This Article describes the emergence and operation of a powerful type of social norm which is not only ingrained into the very fabric of society, but is also accepted and internalized by a high percentage of populations all over the world. This type of norm is termed a quasi-global social norm. This Article introduces quasi-global social norms by giving an account of their origin and development. Quasi-global social norms are shown to originate as a result of the sociological necessity that individuals have to rely upon one another for survival and self-betterment. This instinctual reliance causes these norms to penetrate deep into the subconscious of individuals and contributes to their almost universal adherence. Their development and enforcement is contingent on their internalization by large segments of society. Thus, quasi-global social norms tend to be abstract behavioral guidelines rather than specific rules of conduct, and to substantively relate to notions of fundamental import such as liberty and fairness. This Article continues by showing that the personal interactions that sustain quasi-global social norms are both continuous and pervasive, so much so that they seep into the legal system which, to be effective, must adapt itself to the prevailing quasi-global social norms. This Article concludes by reviewing two U.S. Supreme Court decisions, Romer v. Evans and Lawrence v. Texas, which illustrate how and when quasi-global social norms inform contemporary social and legal behavior.
|Keywords||No keywords specified (fix it)|
|Categories||categorize this paper)|
Setup an account with your affiliations in order to access resources via your University's proxy server
Configure custom proxy (use this if your affiliation does not provide a proxy)
|Through your library||
References found in this work BETA
No references found.
Citations of this work BETA
No citations found.
Similar books and articles
Donna J. Wood (2002). Business Citizenship. Business Ethics Quarterly 12 (2):155-187.
C. Bicchieri (2010). Norms, Preferences, and Conditional Behavior. Politics, Philosophy and Economics 9 (3):297-313.

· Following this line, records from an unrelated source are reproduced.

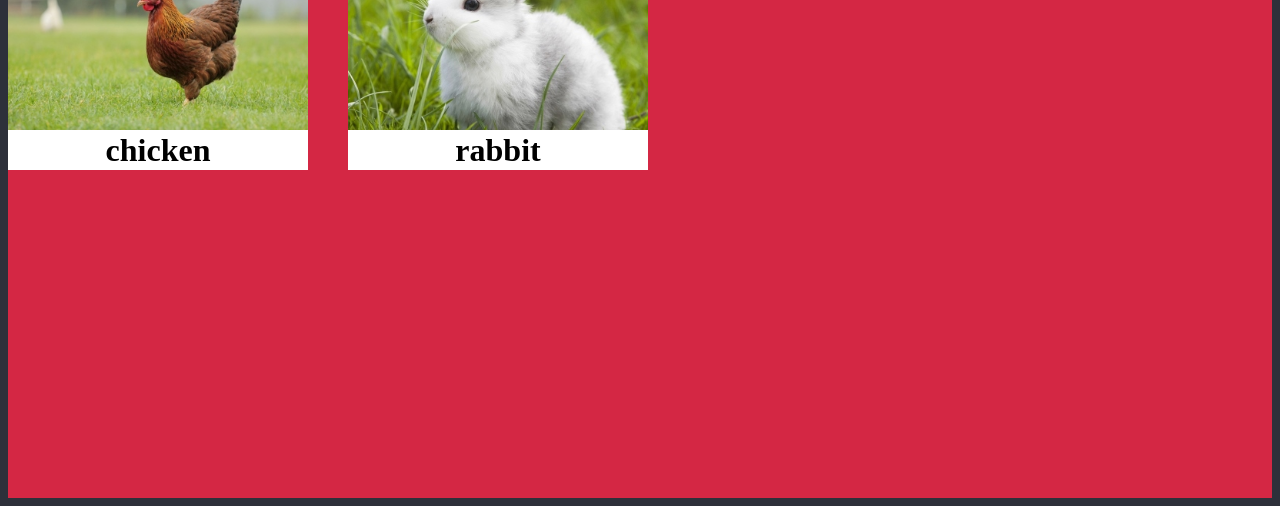
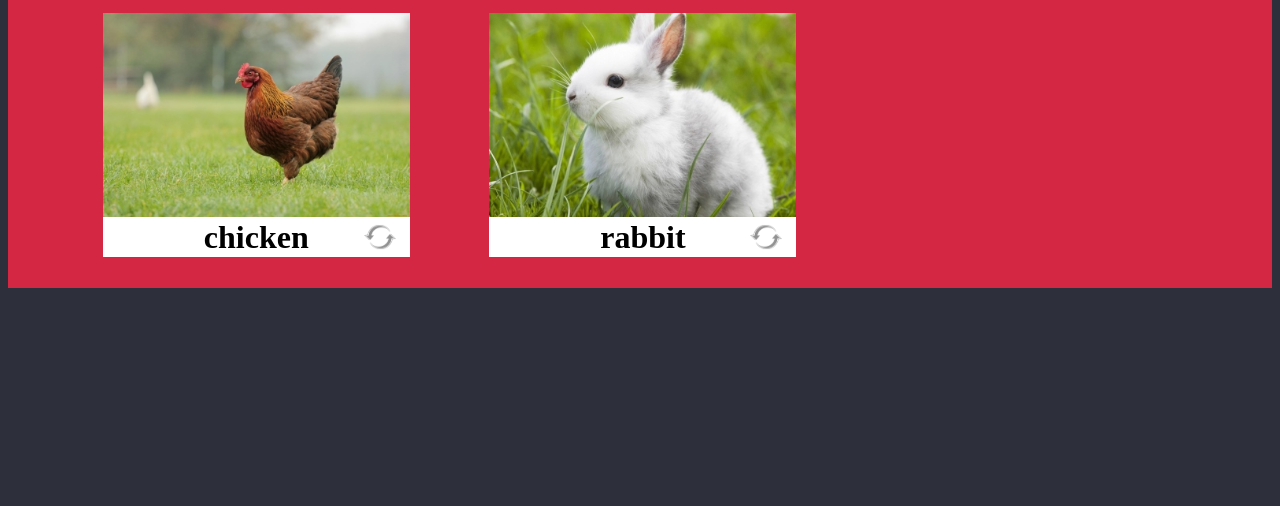
Before and after one commit to YaroslavBIG/english-for-kids, a website built with webpack: page index.html in a window 1280 px wide. Shown: the part 670-1176 px from the top of the page. After the commit the page ends 1021 px from the top, so only its background shows below. Built offline with nearby package versions, Linux system fonts and the light colour scheme.

Commit message:
fix: grid feet: eventlistener

```diff
--- a/src/index.js
+++ b/src/index.js
@@ -2,14 +2,9 @@
 import indexHeader from './js/IndexHeader';
 import indexMain from './js/IndexMain';
 import cardsCatGen from './js/CardsCatGen';
+import addEvents from './js/Events';
 
 indexHeader();
 indexMain();
 cardsCatGen();
-
-const cardsEvent = document.querySelectorAll('.card');
-cardsEvent.forEach((el) => {
-  el.addEventListener('click', () => {
-    el.classList.toggle('is-flipped');
-  });
-});
+addEvents();
--- a/src/js/CardsCatGen.js
+++ b/src/js/CardsCatGen.js
@@ -61,6 +61,12 @@ function cardsCatGen() {
       fragmentCard.querySelector('.card').appendChild(back);
       fragmentCard.querySelector('.back').appendChild(cardTextBack);
 
+      const buttonRotate = document.createElement('div');
+      buttonRotate.classList.add('card__button-rotate');
+      const buttonRotateImg = 'img/rotate.png';
+      buttonRotate.setAttribute('style', `background-image: url(${buttonRotateImg});`);
+      fragmentCard.querySelector('.card').appendChild(buttonRotate);
+
       // const imgBack = document.createElement('img');
       // imgBack.setAttribute('src', wordObj.image);
       // imgBack.setAttribute('alt', wordObj.translation);
--- /dev/null
+++ b/src/js/Events.js
@@ -0,0 +1,22 @@
+function addEvents() {
+  const cardsEvent = document.querySelectorAll('.card__button-rotate');
+  cardsEvent.forEach((el) => {
+    el.addEventListener('click', () => {
+      el.parentElement.classList.add('is-flipped');
+      el.classList.add('display__none');
+    });
+  });
+
+  const cardsEventOnFocus = document.querySelectorAll('.card');
+  const CardButtons = document.querySelectorAll('.card__button-rotate');
+  cardsEventOnFocus.forEach((el) => {
+    el.addEventListener('mousemove', () => {
+      el.classList.remove('is-flipped');
+      CardButtons.forEach((elem) => {
+        elem.classList.remove('display__none');
+      });
+    });
+  });
+}
+
+export default addEvents;
--- a/src/js/indexMain.js
+++ b/src/js/indexMain.js
@@ -4,10 +4,15 @@ function indexMain() {
   const main = document.createElement('main');
   fragment.append(main);
 
+  const wrapper = document.createElement('div');
+  wrapper.classList.add('wrapper');
+
+  fragment.querySelector('main').appendChild(wrapper);
+
   const container = document.createElement('div');
   container.classList.add('container');
 
-  fragment.querySelector('main').appendChild(container);
+  fragment.querySelector('.wrapper').appendChild(container);
 
   document.body.appendChild(fragment);
 }
--- a/src/sass/index/_cards-category.scss
+++ b/src/sass/index/_cards-category.scss
@@ -17,20 +17,33 @@
   top: 74%;
   background-color: white;
   width: 100%;
-    line-height: 40px;
+  line-height: $mainCardTextHeight;
   font-size: 2rem;
   text-align: center;
   color: black;
-    pointer-events: none;
+  //pointer-events: none;
+}
+
+.card__button-rotate {
+  position: absolute;
+  width: 50px;
+  height: 50px;
+  background-size: 32px;
+  background-repeat: no-repeat;
+  background-position: center 16px;
+  bottom: 30px;
+  right: 5px;
+  -webkit-transition: .3s;
+  transition: .3s;
+  -webkit-filter: grayscale(1);
+  filter: grayscale(1);
 }
 
 .card__fliped {
   position: absolute;
   width: 100%;
   height: 100%;
-  line-height: 260px;
   color: white;
-  text-align: center;
   font-weight: bold;
   font-size: 40px;
   -webkit-backface-visibility: hidden;
@@ -46,3 +59,7 @@
 .card.is-flipped {
   transform: rotateY(180deg);
 }
+
+.display__none {
+  display: none;
+}
--- a/src/sass/index/_index.scss
+++ b/src/sass/index/_index.scss
@@ -6,10 +6,18 @@ body {
     display: none;
 }
 
+main {
+    min-height: 100vh;
+    max-width: 99vw;
+}
+
 .container {
     background-color: rgb(212, 39, 68);
+    margin: 5% 5%;
+    padding: 3% 2% 0% 7.5%;
     display: grid;
-    grid-template-columns: repeat(3, $mainCardsWdidth);
-    grid-template-rows: repeat(4, $mainCardHeight);
-    grid-gap: 40px;
+    grid-template-columns: repeat(auto-fit, minmax(320px, 1fr));
+    grid-gap: 1rem;
+    margin-inline-start: auto;
+    margin-inline-end: auto;
 }
--- a/src/sass/index/_variables.scss
+++ b/src/sass/index/_variables.scss
@@ -3,6 +3,7 @@ $colorlink: #e87313;
 $hamburgerLine: #e813da;
 
 // Cards
-$mainCardsWdidth: 300px;
-$mainCardHeight: 260px;
-$ColorTextBgCardMain: #e8137e
+$mainCardsWdidth: 307px;
+$mainCardHeight: 275px;
+$mainCardTextHeight: 40px;
+$ColorTextBgCardMain: #e8137e;
```
Also changed, not shown: src/sass/index/_cards-main.scss (+13 -9 lines), src/img/rotate.png (added). Lines whose indentation alone changed are shown as unchanged.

Claudia Rudolf von Rohr, Judith Burkart & Carel van Schaik (2011). Evolutionary Precursors of Social Norms in Chimpanzees: A New Approach. Biology and Philosophy 26 (1):1-30.
Ryan Burg (2009). Deliberative Business Ethics. Journal of Business Ethics 88 (4):665 - 683.
H. Gintis (2010). Social Norms as Choreography. Politics, Philosophy and Economics 9 (3):251-264.
Ken Binmore (2010). Social Norms or Social Preferences? Mind and Society 9 (2):139-157.
Jeanne M. Logsdon & Donna J. Wood (2002). Business Citizenship: From Domestic to Global Level of Analysis. Business Ethics Quarterly 12 (2):155-188.
Added to index2009-01-28
Total downloads6 ( #454,068 of 1,792,259 )
Recent downloads (6 months)1 ( #464,595 of 1,792,259 )
How can I increase my downloads?